*** Opening of RECORDED INFORMATION ***

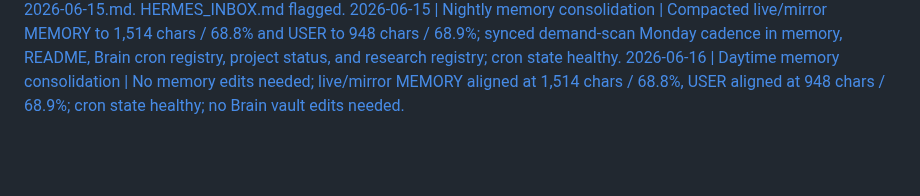
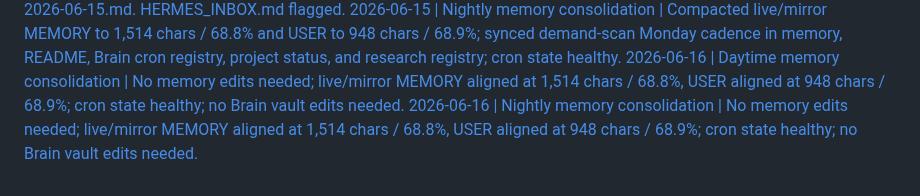
Before and after one commit to KythornAi/Theo, a Markdown page: THEO_RUNLOG.md, the part around the change. Rendered like a GitHub page; blank space fills up the shorter version.

Commit message:
chore: nightly memory consolidation 2026-06-16

```diff
--- a/THEO_RUNLOG.md
+++ b/THEO_RUNLOG.md
@@ -124,3 +124,4 @@
 2026-06-15 14:00 | Afternoon demand scan | 7 Reddit searches completed (r/smallbusiness, r/Entrepreneur, r/freelance, r/self-employed). Top themes: solo admin overload (email/invoicing/document management eating 50%+ of hours), client acquisition feast/famine cycle, tool fatigue. Top rec: Solo Admin Automation Playbook / Template Pack — validated by multiple active threads. Secondary candidate: "Personal AI Assistant" prompt templates for human-sounding client communication. Not Friday, so no weekly roundup. Saved to demand-scans/results/afternoon-2026-06-15.md. HERMES_INBOX.md flagged.
 2026-06-15 | Nightly memory consolidation | Compacted live/mirror MEMORY to 1,514 chars / 68.8% and USER to 948 chars / 68.9%; synced demand-scan Monday cadence in memory, README, Brain cron registry, project status, and research registry; cron state healthy.
 2026-06-16 | Daytime memory consolidation | No memory edits needed; live/mirror MEMORY aligned at 1,514 chars / 68.8%, USER aligned at 948 chars / 68.9%; cron state healthy; no Brain vault edits needed.
+2026-06-16 | Nightly memory consolidation | No memory edits needed; live/mirror MEMORY aligned at 1,514 chars / 68.8%, USER aligned at 948 chars / 68.9%; cron state healthy; no Brain vault edits needed.
```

*** Close of RECORDED INFORMATION ***

### EXERCISE BRIEF:
Copy out all lines above holding "consolidation".

### ANSWER BELOW:
chore: nightly memory consolidation 2026-06-16
 2026-06-15 | Nightly memory consolidation | Compacted live/mirror MEMORY to 1,514 chars / 68.8% and USER to 948 chars / 68.9%; synced demand-scan Monday cadence in memory, README, Brain cron registry, project status, and research registry; cron state healthy.
 2026-06-16 | Daytime memory consolidation | No memory edits needed; live/mirror MEMORY aligned at 1,514 chars / 68.8%, USER aligned at 948 chars / 68.9%; cron state healthy; no Brain vault edits needed.
+2026-06-16 | Nightly memory consolidation | No memory edits needed; live/mirror MEMORY aligned at 1,514 chars / 68.8%, USER aligned at 948 chars / 68.9%; cron state healthy; no Brain vault edits needed.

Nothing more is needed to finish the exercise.